17 August 2018

The Waharoa ki te Toi Health Research Centre at Kaitaia Hospital, a partnership between The Moko Foundation and the Maurice Wilkins Centre, opened on Friday 17 August.

The official opening of Kaitaia's Waharoa ki te Toi Health Research Centre formalises a partnership almost a year in the making. The centre has already commenced testing of patients as part of the nationwide CREBRF Study, the first of its kind, looking for potential links between peoples’ genetics and their risk of developing metabolic diseases such as diabetes and heart disease. It will also be investigating drivers of obesity in children.
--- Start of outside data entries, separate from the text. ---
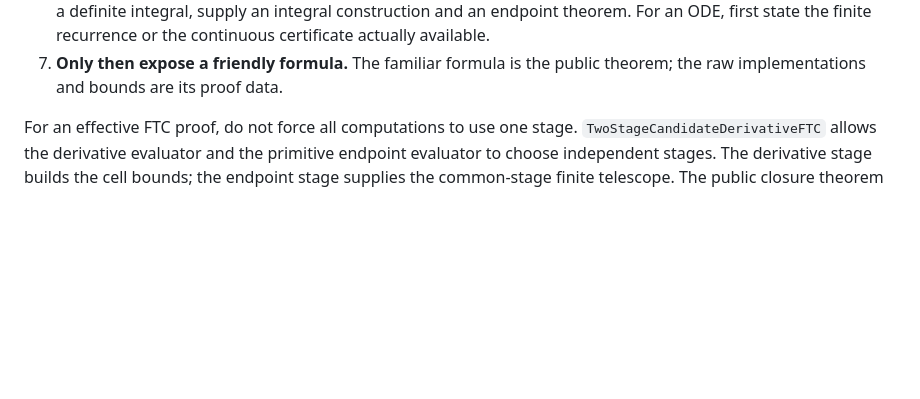
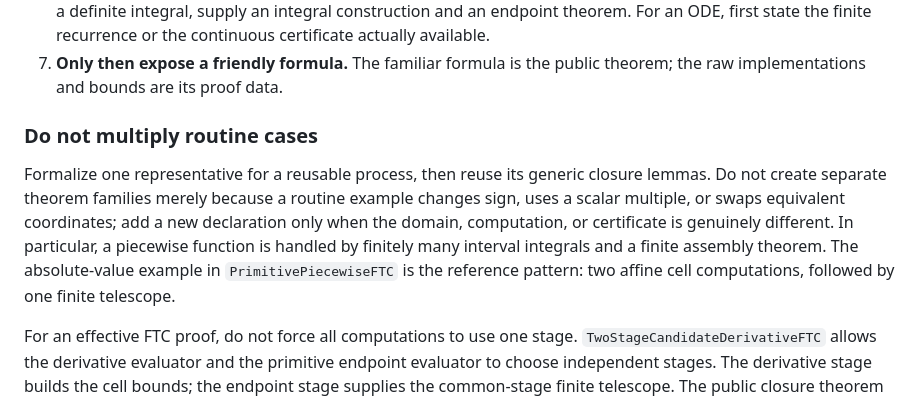
Before and after one commit to liuyao12/computable-analysis, a Markdown page: FORMALIZATION_GUIDE.md, the part around the change. Drawn GitHub-style; blank space fills up the shorter version.

Commit message:
Document representative-case formalization rule

```diff
--- a/FORMALIZATION_GUIDE.md
+++ b/FORMALIZATION_GUIDE.md
@@ -281,6 +281,17 @@ For example, `1 / (x^2 - 2)` must not be treated as regular on `[1,2]`.
    the finite recurrence or the continuous certificate actually available.
 7. **Only then expose a friendly formula.**  The familiar formula is the
    public theorem; the raw implementations and bounds are its proof data.
+
+### Do not multiply routine cases
+
+Formalize one representative for a reusable process, then reuse its generic
+closure lemmas.  Do not create separate theorem families merely because a
+routine example changes sign, uses a scalar multiple, or swaps equivalent
+coordinates; add a new declaration only when the domain, computation, or
+certificate is genuinely different.  In particular, a piecewise function is
+handled by finitely many interval integrals and a finite assembly theorem.
+The absolute-value example in `PrimitivePiecewiseFTC` is the reference
+pattern: two affine cell computations, followed by one finite telescope.
 
 For an effective FTC proof, do not force all computations to use one stage.
 `TwoStageCandidateDerivativeFTC` allows the derivative evaluator and the
```
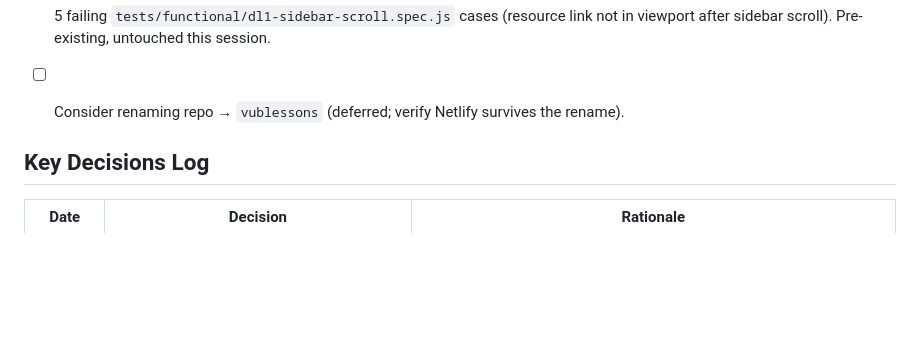
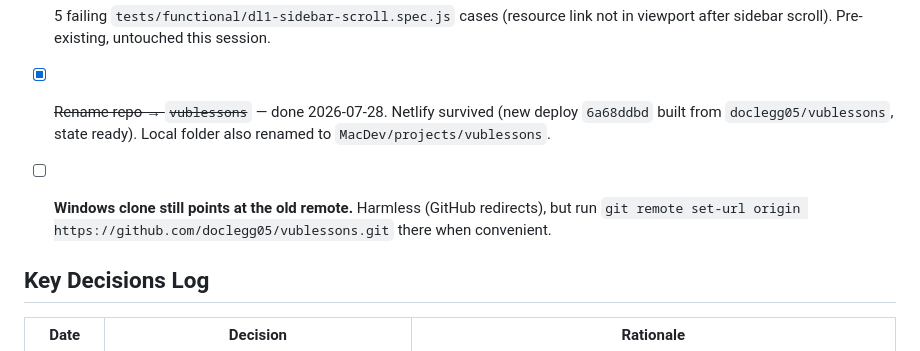
Before and after one commit to doclegg05/VUB-Financial-Readiness, a Markdown page: .claude/MEMORY.md, the part around the change. Drawn GitHub-style; blank space fills up the shorter version.

Commit message:
docs: record rename completion and Windows clone follow-up

```diff
--- a/.claude/MEMORY.md
+++ b/.claude/MEMORY.md
@@ -42,7 +42,8 @@ The repo rename (2026-07-28) did **not** break the deploy: Netlify links via the
 
   Verify with `git ls-remote --tags origin`, then tick this box.
 - [ ] 5 failing `tests/functional/dl1-sidebar-scroll.spec.js` cases (resource link not in viewport after sidebar scroll). Pre-existing, untouched this session.
-- [ ] Consider renaming repo → `vublessons` (deferred; verify Netlify survives the rename).
+- [x] ~~Rename repo → `vublessons`~~ — done 2026-07-28. Netlify survived (new deploy `6a68ddbd` built from `doclegg05/vublessons`, state ready). Local folder also renamed to `MacDev/projects/vublessons`.
+- [ ] **Windows clone still points at the old remote.** Harmless (GitHub redirects), but run `git remote set-url origin https://github.com/doclegg05/vublessons.git` there when convenient.
 
 ## Key Decisions Log
 | Date | Decision | Rationale |
```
Media interviewing Dr Lance O'Sullivan, Founder and Chairman of The Moko Foundation, prior to the centre's opening.

“We are excited to have partnered with the Maurice Wilkins Centre to bring this opportunity to Te Hiku and it is the start of a number of projects we aim to see being delivered out of Kaitaia,” said Dr Lance O’Sullivan, Founder and Chairman of The Moko Foundation.

“Delivering precise treatments based on our individual genetic characteristics is going to be a big part of our future and this research is an exciting opportunity to further that knowledge and reduce the inequities in healthcare outcomes that are so prevalent in many communities throughout New Zealand. It also gives the opportunity for local clinicians to be involved in research that is relevant to their work.” 

Waharoa ki te Toi was successful in gaining $500,000 of funding to establish and deliver a genetic programme run by and for the people of Kaitaia. The health issues that are being investigated cause significant health problems for communities such as Kaitaia, so the new centre is being seen as an opportunity to address these.


L-r: Professor Peter Shepherd, Maurice Wilkins Centre Deputy Director, Dr Lance O'Sullivan, Founder and Chairman of The Moko Foundation, and Mr Matt King, MP for Northland, pose for a photograph following the official opening.

Newly announced Clinical Director of the Waharoa ki te Toi, Dr Joel Pirini, a local Māori Northland DHB doctor (Te Uri o Tai-Pawarenga) also employed by The Moko Foundation, said he is particularly excited about the application of this form of research to the local community. He also revealed that The Moko Foundation is proud to announce that recently knighted and respected kaumatua Sir Hekenukumai Puhipi is the patron of Waharoa ki te Toi.  

“Papa Hector is the most appropriate person to be our patron for this exciting work,” said Dr Pirini. “Just like he used the stars and tides on his journey of cultural discovery, Waharoa ki te Toi will be searching for genetic variants or genetic stars that will allow us to chart a pathway to better health.”

Media coverage of the Centre's opening

For more highlights from the Centre's opening, please check out Māori Televsion's comprehensive coverage.